Speaker John Boehner (R-Ohio) is sharing his regrets about his “fiscal-cliff” strategy, less than a month after the House bitterly swallowed a last-minute deal hatched in the Senate.
In a private speech to the Ripon Society on Tuesday, Boehner said that he should have taken a different course after the November election by immediately demanding that the Senate produce a bill to avert the worst parts of a combination of tax increases and spending cuts that were due to hit on Jan. 1.
Well, that would have been another way to go I suppose. The confessional session left National Review’s Michael Walsh in a bit of a Good Grief mood, though.
Ahh . . . l’esprit de l’escalier, never in short supply among the weepers and the hand-wringers in the current GOP “leadership.” Just the thing to rally the troops, who are looking for somebody — anybody — to take control of the rudderless opposition and organize the pushback against a “fundamentally transformative” Obamaism that now stands fully revealed for what some of us always knew it was all along.
But don’t worry — things will get worse before they get even worse. After all, Boehner’s House is “ready, willing and able” to work with Harry Reid’s Senate.
I’ve been reluctant to be overly critical of Speaker Boehner given the current circumstances. He’s playing a hand with very few face cards in it these days and I understand how the realities of the negotiations would cause him to consider some rather the best that we can get solutions. But I can see how Walsh would feel less than generous in his response. Not getting a good deal is one thing, but I would hope that it would have been a strategy that he was prepared to defend even after it went mostly pear shaped. Issuing that sort of a statement of regret could readily be seen as weakening his hand for future discussions with his own caucus.
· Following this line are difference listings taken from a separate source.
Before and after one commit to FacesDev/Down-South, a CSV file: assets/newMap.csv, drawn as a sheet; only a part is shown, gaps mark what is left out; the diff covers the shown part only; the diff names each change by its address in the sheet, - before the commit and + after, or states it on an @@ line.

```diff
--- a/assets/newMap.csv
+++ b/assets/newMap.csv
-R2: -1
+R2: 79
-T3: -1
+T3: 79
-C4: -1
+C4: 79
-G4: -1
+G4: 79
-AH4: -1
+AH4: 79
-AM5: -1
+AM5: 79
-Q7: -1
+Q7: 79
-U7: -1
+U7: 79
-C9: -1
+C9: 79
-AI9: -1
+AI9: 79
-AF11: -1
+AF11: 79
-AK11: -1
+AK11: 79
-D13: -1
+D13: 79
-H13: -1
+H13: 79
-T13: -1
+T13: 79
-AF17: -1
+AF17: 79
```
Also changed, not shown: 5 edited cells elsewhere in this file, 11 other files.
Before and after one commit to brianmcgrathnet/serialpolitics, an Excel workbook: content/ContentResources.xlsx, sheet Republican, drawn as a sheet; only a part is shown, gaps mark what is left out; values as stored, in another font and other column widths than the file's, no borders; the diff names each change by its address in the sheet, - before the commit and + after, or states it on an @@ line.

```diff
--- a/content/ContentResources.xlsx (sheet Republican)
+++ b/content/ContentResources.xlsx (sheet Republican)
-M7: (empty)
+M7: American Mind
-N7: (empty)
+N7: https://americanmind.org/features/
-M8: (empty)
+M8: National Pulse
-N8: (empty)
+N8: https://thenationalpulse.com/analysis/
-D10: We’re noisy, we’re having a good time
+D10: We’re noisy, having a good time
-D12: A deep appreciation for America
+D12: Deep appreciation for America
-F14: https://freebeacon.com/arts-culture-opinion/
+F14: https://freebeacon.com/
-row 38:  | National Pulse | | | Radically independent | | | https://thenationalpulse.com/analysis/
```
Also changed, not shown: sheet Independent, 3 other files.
Still, there is tough sledding ahead and if the GOP had wanted to replace Boehner, they had their chance and passed. There are more battles to come and I hope that the members will be able to provide him with frank, unreserved feedback to construct the best strategy possible. In the meantime, I’ll leave you with a link to this video, where Newt Gingrch offers some advice to the Speaker going forward. And now I’ll return to drinking my rainbow cocktail with unicorn tail garnish.